When preparing for your Theory Test, the stopping and braking distance questions can sometimes cause plenty of headaches when revising. But hopefully after you’ve finished reading this article you will be able to easily remember the correct stopping distances at various speeds.
The stopping distance is the distances covered by your car during sudden braking, and combines thinking and braking distance, from the moment you realise you need to brake to the moment when the car actually stops.
TIP: Here is a great way to remember the overall stopping distances. Starting from 20mph you simply multiply the speed by intervals of 0.5, beginning with 2, for example, 2, 2.5, 3, 3.5 etc as follows:
20mph x 2 = 40 feet
30 mph x 2.5 = 75 feet
40 mph x 3 = 120 feet
50 mph x 3.5 = 175 feet
60 mph x 4 = 240 feet
70 mph x 4.5 = 315 feet
The above calculations are a simple way to help you remember the correct stopping distances, but please be aware that these are approximate. The overall stopping distance is really the only safe separation gap, anything less than this can be considered a risk.
Braking and Stopping Distances
The diagram below shows the typical stopping distance. The distances shown are a general guide and will depend on your attention (thinking distance), the road surface, weather conditions and the condition of your vehicle.
In order not to pile into the vehicle in front, you should leave adequate space so you can pull up safely if the car ahead of you slows down or stops suddenly.
You must be able to judge the distance in front of you and you will need to practice estimating distance. Do this on foot.
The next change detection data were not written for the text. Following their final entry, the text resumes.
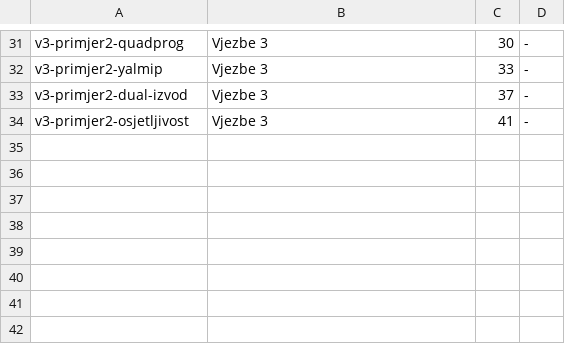
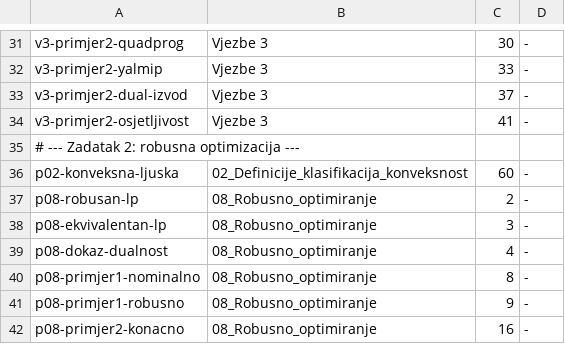
Before and after one commit to KxHartl/optimizacijske-metode-seminar, a TSV file: docs/udzbenik/slides/manifest.tsv, drawn as a sheet; only a part is shown, gaps mark what is left out.

```diff
--- a/docs/udzbenik/slides/manifest.tsv
+++ b/docs/udzbenik/slides/manifest.tsv
@@ -34 +34,9 @@ v3-primjer2-dual-izvod	Vjezbe 3	37	-
 v3-primjer2-osjetljivost	Vjezbe 3	41	-
+# --- Zadatak 2: robusna optimizacija ---
+p02-konveksna-ljuska	02_Definicije_klasifikacija_konveksnost	60	-
+p08-robusan-lp	08_Robusno_optimiranje	2	-
+p08-ekvivalentan-lp	08_Robusno_optimiranje	3	-
+p08-dokaz-dualnost	08_Robusno_optimiranje	4	-
+p08-primjer1-nominalno	08_Robusno_optimiranje	8	-
+p08-primjer1-robusno	08_Robusno_optimiranje	9	-
+p08-primjer2-konacno	08_Robusno_optimiranje	16	-
```
Also changed, not shown: 7 other files.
Select a spot in front of you; a road sign or a gatepost for example, guess how far away it is in metres, and count your steps until you reach it. A good stride will be roughly one metre. You can check your estimate against your actual measurement. It’s often further away than you think.
Typical stopping distances
Your overall stopping distance depends on the speed you are travelling at, the gradient or incline, the condition of the road, weather, brakes, tyres, and your ability to drive. If you are tired or sick, your reaction times will be slower. It takes well over half a second for most people to react. In that time, depending on your speed, your car will have travelled several more metres.
Multiple vehicle collisions, or pile-ups, are caused by drivers being too close to the vehicle in front, and not allowing for reaction time and stopping distance. A good rule would be to leave one metre for every mile per hour. For example, a speed of 30 mph would mean a gap of 30 metres. In wet weather, double this to 2metres.
More information on Separation distances.
Stopping Distances and ‘The Two Second Rule’
To check your distance from the car front is sufficient, apply this rule. Pick a point on the road ahead, a bridge or a signpost. When the car in front passes this point, it should take you at least 2 seconds (4 seconds in wet weather) to pass the same point. If it is less than two seconds, drop back and recheck. This is especially useful when driving at higher speeds, say, on the motorway or dual carriageways.
To minimize danger you should adopt defensive driving techniques of observation, anticipation, planning and restraint. Look well ahead of the traffic and see what might possibly cause them problems so you can be prepared.